People convicted of child sex offences could soon face harsher penalties if they fail to comply with their reporting requirements under new proposed laws in the ACT to be debated next year.
Currently, registrable offenders can claim ‘forgetfulness’ as a reason they failed to comply with reporting requirements, and ACT Minister for Police and Emergency Services Mick Gentleman wants to see this change.
Certain registrable offenders are subject to reporting obligations such as keeping police informed of their whereabouts and other personal details.
This requirement is for a number of reasons, including to prevent them from working in child-related employment and to reduce the likelihood they will reoffend.
People who are required to report their details to police but fail to do so can have charges brought against them.
However, ACT Policing holds concerns that a number of prosecutions have been unsuccessful due to “the offender claiming forgetfulness as their reason for failing to report”, said Mr Gentleman.
The proposed amendments will reframe the elements of the offences so ‘forgetfulness’ will no longer be considered grounds for acquittal.
“When registrable offenders who are subject to reporting obligations do not report to the police as required, this presents a risk to the safety of children,” said Mr Gentleman.
Child sex offenders who fail to report may still be acquitted if they can demonstrate there was a reasonable excuse for their failure to report.
The proposed bill sets out criteria such as the offender’s age, any disability the offender has, and whether the notice of reporting obligations was sufficient.
The proposed changes have been welcomed by ACT Policing, although its spokesperson noted the majority of offenders with reporting obligations already comply with these.
The spokesperson said if the legislation is to come into effect, ACT Policing will conduct a mail-out of the change in legislation to each registered offender.
Registered offenders will also be advised during their annual meeting.
“Importantly, ACT Policing will be able to exercise greater discretion in terms of formally cautioning an offender who advises of a ‘sudden recollection’,” said the spokesperson.
“We expect to see greater compliance as a result of this.
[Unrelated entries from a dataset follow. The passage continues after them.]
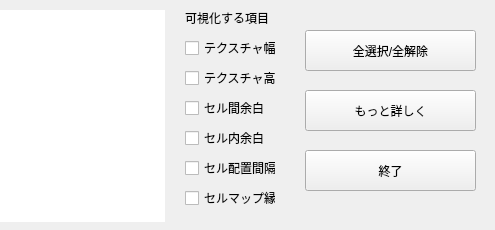
First picture: the form in gui/subwindow.ui, repository SpriteStudio/PSDtoSS6, before the edit; both pictures show x 245 to 740 and y 0 to 230 of the 740 by 230 pixel window.
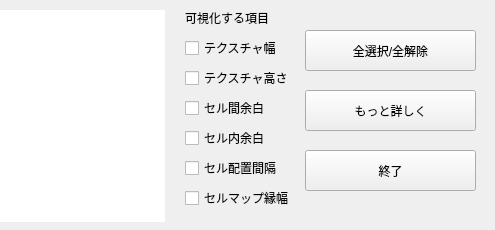
Second picture: the form after the edit.

Commit message: fix text in subwindow

Diff of the .ui file:
```diff
--- a/gui/subwindow.ui
+++ b/gui/subwindow.ui
@@ -82,7 +82,7 @@
     <rect>
      <x>430</x>
      <y>40</y>
-     <width>91</width>
+     <width>111</width>
      <height>16</height>
     </rect>
    </property>
@@ -95,7 +95,7 @@
     <rect>
      <x>430</x>
      <y>70</y>
-     <width>91</width>
+     <width>111</width>
      <height>16</height>
     </rect>
    </property>
@@ -108,7 +108,7 @@
     <rect>
      <x>430</x>
      <y>190</y>
-     <width>91</width>
+     <width>111</width>
      <height>16</height>
     </rect>
    </property>
@@ -121,7 +121,7 @@
     <rect>
      <x>430</x>
      <y>100</y>
-     <width>91</width>
+     <width>111</width>
      <height>16</height>
     </rect>
    </property>
@@ -134,7 +134,7 @@
     <rect>
      <x>430</x>
      <y>160</y>
-     <width>91</width>
+     <width>111</width>
      <height>16</height>
     </rect>
    </property>
@@ -147,7 +147,7 @@
     <rect>
      <x>430</x>
      <y>130</y>
-     <width>91</width>
+     <width>111</width>
      <height>16</height>
     </rect>
    </property>
```
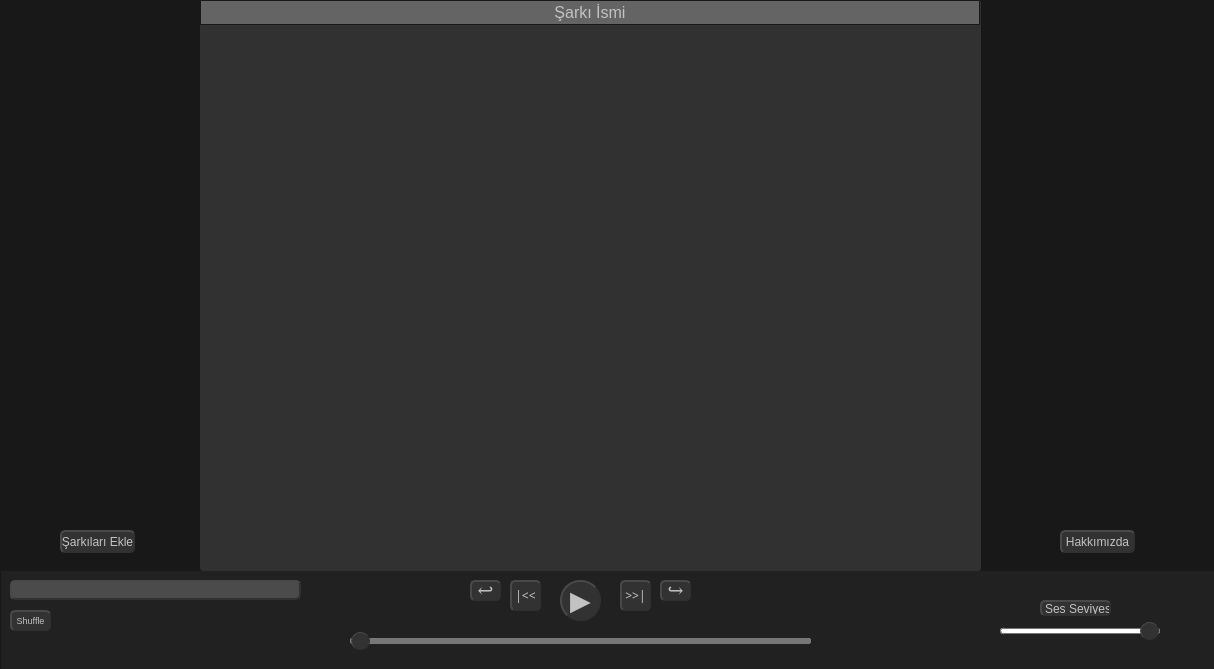
First picture: the form in gui.ui, repository nicktimur/Python-OOP-MP3-Player, before the edit.
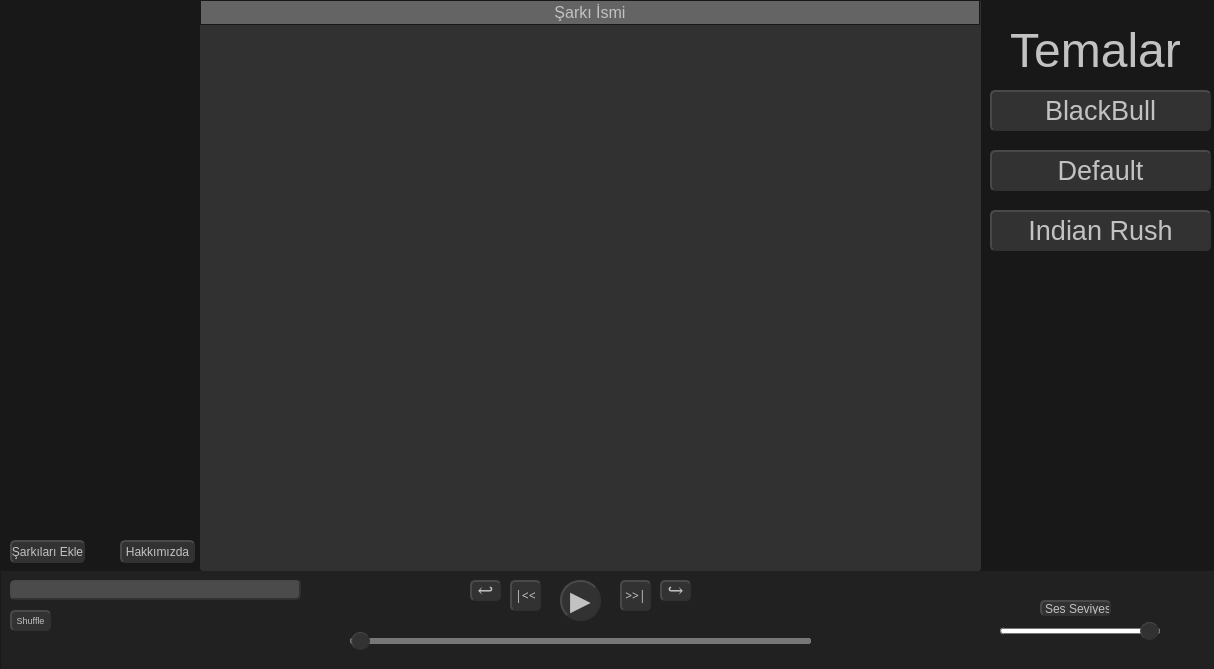
Second picture: the form after the edit. Icons and pictures are not drawn.

The edit to the form file:
```diff
--- a/gui.ui
+++ b/gui.ui
@@ -687,48 +687,11 @@
     </property>
    </column>
   </widget>
-  <widget class="QPushButton" name="find_path">
-   <property name="geometry">
-    <rect>
-     <x>60</x>
-     <y>530</y>
-     <width>75</width>
-     <height>23</height>
-    </rect>
-   </property>
-   <property name="font">
-    <font>
-     <family>Yu Gothic UI</family>
-    </font>
-   </property>
-   <property name="styleSheet">
-    <string notr="true">QPushButton {
-    color: #c2c2c2;
-    border: 2px solid #313131;
-    border-radius: 5px;
-    border-style: outset;
-    background:  rgb(50, 50, 50);
-    }
-
-QPushButton:hover {
-    background:  rgb(30, 30, 30);
-	border: 2px solid #2a2a2a;
-    }
-
-QPushButton:pressed {
-    border-style: inset;
-    background: rgb(15, 15, 15);
-    }</string>
-   </property>
-   <property name="text">
-    <string>Şarkıları Ekle</string>
-   </property>
-  </widget>
   <widget class="QPushButton" name="about_us">
    <property name="geometry">
     <rect>
-     <x>1060</x>
-     <y>530</y>
+     <x>120</x>
+     <y>540</y>
      <width>75</width>
      <height>23</height>
     </rect>
@@ -761,6 +724,173 @@
     <string>Hakkımızda</string>
    </property>
   </widget>
+  <widget class="QPushButton" name="BlackBull">
+   <property name="geometry">
+    <rect>
+     <x>990</x>
+     <y>90</y>
+     <width>221</width>
+     <height>41</height>
+    </rect>
+   </property>
+   <property name="font">
+    <font>
+     <family>Yu Gothic UI</family>
+     <pointsize>20</pointsize>
+    </font>
+   </property>
+   <property name="styleSheet">
+    <string notr="true">QPushButton {
+    color: #c2c2c2;
+    border: 2px solid #313131;
+    border-radius: 5px;
+    border-style: outset;
+    background:  rgb(50, 50, 50);
+    }
+
+QPushButton:hover {
+    background:  rgb(30, 30, 30);
+	border: 2px solid #2a2a2a;
+    }
+
+QPushButton:pressed {
+    border-style: inset;
+    background: rgb(15, 15, 15);
+    }</string>
+   </property>
+   <property name="text">
+    <string>BlackBull</string>
+   </property>
+  </widget>
+  <widget class="QLabel" name="themes">
+   <property name="geometry">
+    <rect>
+     <x>990</x>
+     <y>20</y>
+     <width>211</width>
+     <height>61</height>
+    </rect>
+   </property>
+   <property name="styleSheet">
+    <string notr="true">color:#c2c2c2;</string>
+   </property>
+   <property name="text">
+    <string>&lt;html&gt;&lt;head/&gt;&lt;body&gt;&lt;p align=&quot;center&quot;&gt;&lt;span style=&quot; font-size:36pt;&quot;&gt;Temalar&lt;/span&gt;&lt;/p&gt;&lt;/body&gt;&lt;/html&gt;</string>
+   </property>
+  </widget>
+  <widget class="QPushButton" name="find_path">
+   <property name="geometry">
+    <rect>
+     <x>10</x>
+     <y>540</y>
+     <width>75</width>
+     <height>23</height>
+    </rect>
+   </property>
+   <property name="font">
+    <font>
+     <family>Yu Gothic UI</family>
+    </font>
+   </property>
+   <property name="styleSheet">
+    <string notr="true">QPushButton {
+    color: #c2c2c2;
+    border: 2px solid #313131;
+    border-radius: 5px;
+    border-style: outset;
+    background:  rgb(50, 50, 50);
+    }
+
+QPushButton:hover {
+    background:  rgb(30, 30, 30);
+	border: 2px solid #2a2a2a;
+    }
+
+QPushButton:pressed {
+    border-style: inset;
+    background: rgb(15, 15, 15);
+    }</string>
+   </property>
+   <property name="text">
+    <string>Şarkıları Ekle</string>
+   </property>
+  </widget>
+  <widget class="QPushButton" name="Default">
+   <property name="geometry">
+    <rect>
+     <x>990</x>
+     <y>150</y>
+     <width>221</width>
+     <height>41</height>
+    </rect>
+   </property>
+   <property name="font">
+    <font>
+     <family>Yu Gothic UI</family>
+     <pointsize>20</pointsize>
+    </font>
+   </property>
+   <property name="styleSheet">
+    <string notr="true">QPushButton {
+    color: #c2c2c2;
+    border: 2px solid #313131;
+    border-radius: 5px;
+    border-style: outset;
+    background:  rgb(50, 50, 50);
+    }
+
+QPushButton:hover {
+    background:  rgb(30, 30, 30);
+	border: 2px solid #2a2a2a;
+    }
+
+QPushButton:pressed {
+    border-style: inset;
+    background: rgb(15, 15, 15);
+    }</string>
+   </property>
+   <property name="text">
+    <string>Default</string>
+   </property>
+  </widget>
+  <widget class="QPushButton" name="Indian_Rush">
+   <property name="geometry">
+    <rect>
+     <x>990</x>
+     <y>210</y>
+     <width>221</width>
+     <height>41</height>
+    </rect>
+   </property>
+   <property name="font">
+    <font>
+     <family>Yu Gothic UI</family>
+     <pointsize>20</pointsize>
+    </font>
+   </property>
+   <property name="styleSheet">
+    <string notr="true">QPushButton {
+    color: #c2c2c2;
+    border: 2px solid #313131;
+    border-radius: 5px;
+    border-style: outset;
+    background:  rgb(50, 50, 50);
+    }
+
+QPushButton:hover {
+    background:  rgb(30, 30, 30);
+	border: 2px solid #2a2a2a;
+    }
+
+QPushButton:pressed {
+    border-style: inset;
+    background: rgb(15, 15, 15);
+    }</string>
+   </property>
+   <property name="text">
+    <string>Indian Rush</string>
+   </property>
+  </widget>
  </widget>
  <resources/>
  <connections/>
```
Left out of the diff: 4 changed lines with no effect on the pictures.
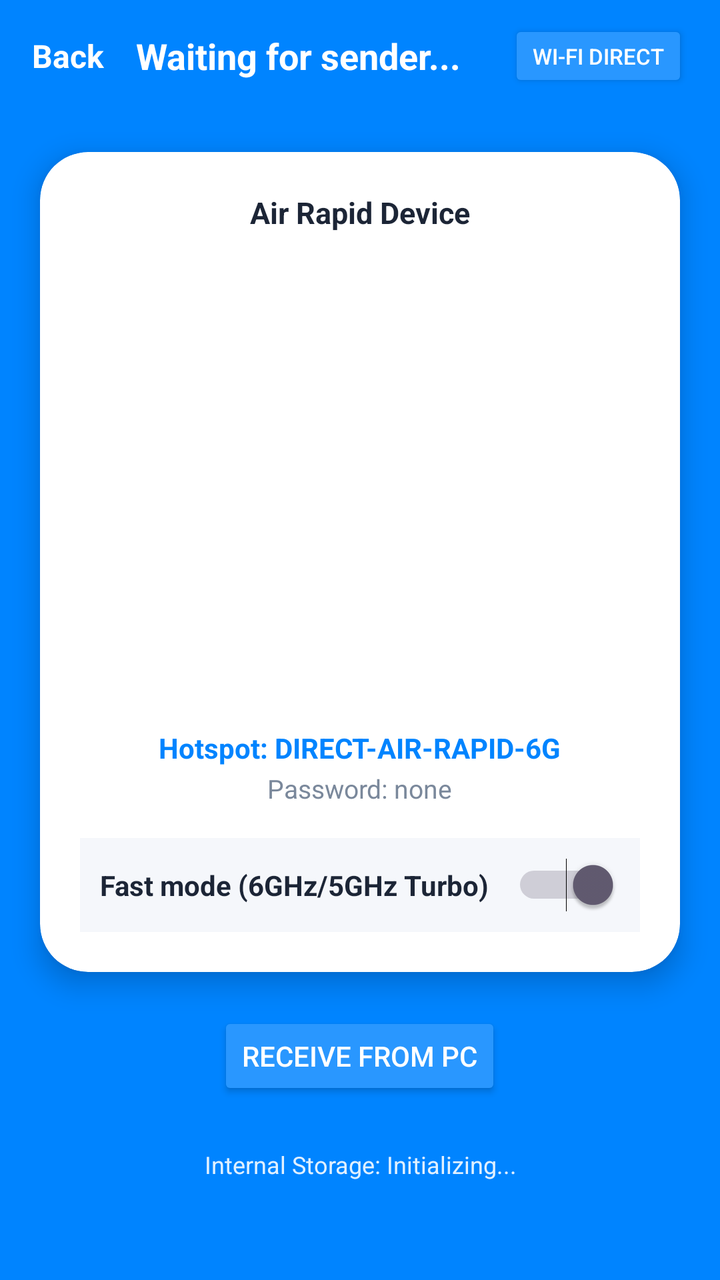
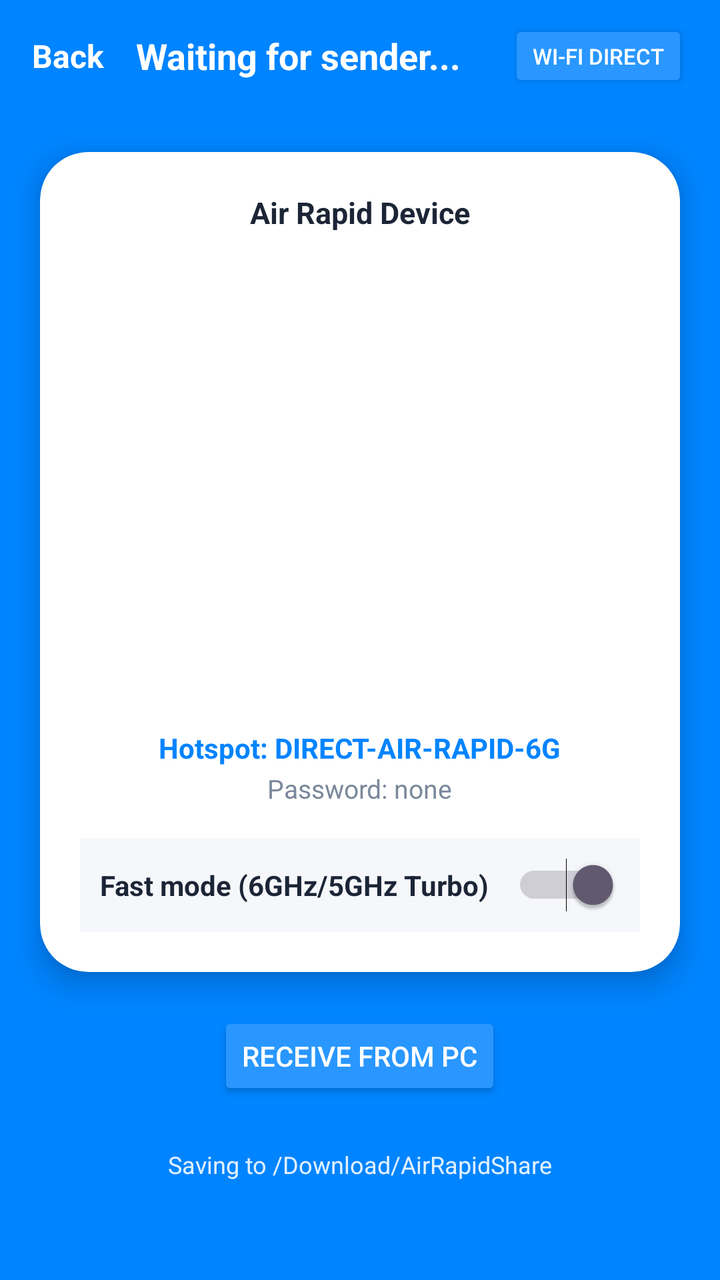

Screens rendered from an Android XML layout before and after an edit, with the pre-edit source and the edit as a unified diff.
<!-- AndroidManifest.xml: application theme Theme.AirRapidShare -->
<!-- res/layout/activity_receive.xml -->
<?xml version="1.0" encoding="utf-8"?>
<LinearLayout xmlns:android="http://schemas.android.com/apk/res/android"
    xmlns:app="http://schemas.android.com/apk/res-auto"
    android:layout_width="match_parent"
    android:layout_height="match_parent"
    android:background="#0084FF"
    android:orientation="vertical">

    <LinearLayout
        android:layout_width="match_parent"
        android:layout_height="56dp"
        android:gravity="center_vertical"
        android:paddingStart="16dp"
        android:paddingEnd="16dp">

        <TextView
            android:id="@+id/btnBackReceive"
            android:layout_width="wrap_content"
            android:layout_height="wrap_content"
            android:text="Back"
            android:textColor="#FFFFFF"
            android:textSize="16sp"
            android:textStyle="bold" />

        <TextView
            android:layout_width="0dp"
            android:layout_height="wrap_content"
            android:layout_marginStart="16dp"
            android:layout_weight="1"
            android:text="Waiting for sender..."
            android:textColor="#FFFFFF"
            android:textSize="18sp"
            android:textStyle="bold" />

        <Button
            android:id="@+id/btnWifiDirectSwitch"
            android:layout_width="wrap_content"
            android:layout_height="36dp"
            android:backgroundTint="#2997FF"
            android:text="Wi-Fi Direct"
            android:textColor="#FFFFFF"
            android:textSize="11sp" />
    </LinearLayout>

    
    <androidx.cardview.widget.CardView
        android:layout_width="match_parent"
        android:layout_height="wrap_content"
        android:layout_margin="20dp"
        app:cardCornerRadius="24dp"
        app:cardElevation="8dp">

        <LinearLayout
            android:layout_width="match_parent"
            android:layout_height="wrap_content"
            android:gravity="center_horizontal"
            android:orientation="vertical"
            android:padding="20dp">

            <TextView
                android:id="@+id/tvDeviceHeader"
                android:layout_width="wrap_content"
                android:layout_height="wrap_content"
                android:text="Air Rapid Device"
                android:textColor="#1C2536"
                android:textSize="15sp"
                android:textStyle="bold" />

            <ImageView
                android:id="@+id/ivQRCode"
                android:layout_width="220dp"
                android:layout_height="220dp"
                android:layout_marginTop="16dp" />

            <TextView
                android:id="@+id/tvHotspotSSID"
                android:layout_width="wrap_content"
                android:layout_height="wrap_content"
                android:layout_marginTop="12dp"
                android:text="Hotspot: DIRECT-AIR-RAPID-6G"
                android:textColor="#0084FF"
                android:textSize="14sp"
                android:textStyle="bold" />

            <TextView
                android:id="@+id/tvHotspotPassword"
                android:layout_width="wrap_content"
                android:layout_height="wrap_content"
                android:layout_marginTop="2dp"
                android:text="Password: none"
                android:textColor="#7A889B"
                android:textSize="13sp" />

            <LinearLayout
                android:layout_width="match_parent"
                android:layout_height="wrap_content"
                android:layout_marginTop="16dp"
                android:background="#F5F7FB"
                android:gravity="center_vertical"
                android:padding="10dp">

                <TextView
                    android:layout_width="0dp"
                    android:layout_height="wrap_content"
                    android:layout_weight="1"
                    android:text="Fast mode (6GHz/5GHz Turbo)"
                    android:textColor="#1C2536"
                    android:textStyle="bold" />

                <Switch
                    android:id="@+id/switchFastMode"
                    android:layout_width="wrap_content"
                    android:layout_height="wrap_content"
                    android:checked="true" />
            </LinearLayout>
        </LinearLayout>
    </androidx.cardview.widget.CardView>

    <Button
        android:id="@+id/btnReceiveFromPC"
        android:layout_width="wrap_content"
        android:layout_height="44dp"
        android:layout_gravity="center_horizontal"
        android:backgroundTint="#2997FF"
        android:text="Receive from PC"
        android:textColor="#FFFFFF" />

    <TextView
        android:id="@+id/tvStorageInfo"
        android:layout_width="match_parent"
        android:layout_height="wrap_content"
        android:layout_marginTop="24dp"
        android:layout_marginBottom="16dp"
        android:gravity="center"
        android:text="Internal Storage: Initializing..."
        android:textColor="#E0FFFFFF"
        android:textSize="12sp" />
</LinearLayout>
<!-- resources referenced by this layout -->
<resources>
  <style name="Theme.AirRapidShare" parent="Theme.Material3.DayNight.NoActionBar">
          <item name="android:statusBarColor">#0084FF</item>
          <item name="android:windowLightStatusBar">false</item>
      </style>
</resources>

<!-- the commit's change to res/layout/activity_receive.xml (unified diff, before → after) -->
@@ -42,7 +42,6 @@
             android:textSize="11sp" />
     </LinearLayout>
 
-    
     <androidx.cardview.widget.CardView
         android:layout_width="match_parent"
         android:layout_height="wrap_content"
@@ -132,7 +131,7 @@
         android:layout_marginTop="24dp"
         android:layout_marginBottom="16dp"
         android:gravity="center"
-        android:text="Internal Storage: Initializing..."
+        android:text="Saving to /Download/AirRapidShare"
         android:textColor="#E0FFFFFF"
         android:textSize="12sp" />
 </LinearLayout>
Of course, where there are repeated failures, prosecution becomes an option.”
Mr Gentleman added the amendments to the Crimes (Child Sex Offenders) Act are intended to enhance protections for children and the community at large.
“These amendments seek to ensure that offenders are held to account where they fail to abide by their reporting conditions, without reasonable excuse for that failure,” Mr Gentleman told the ACT Legislative Assembly.
The entire Crimes (Policing) Legislation Amendment Bill will be debated in the Assembly in 2022.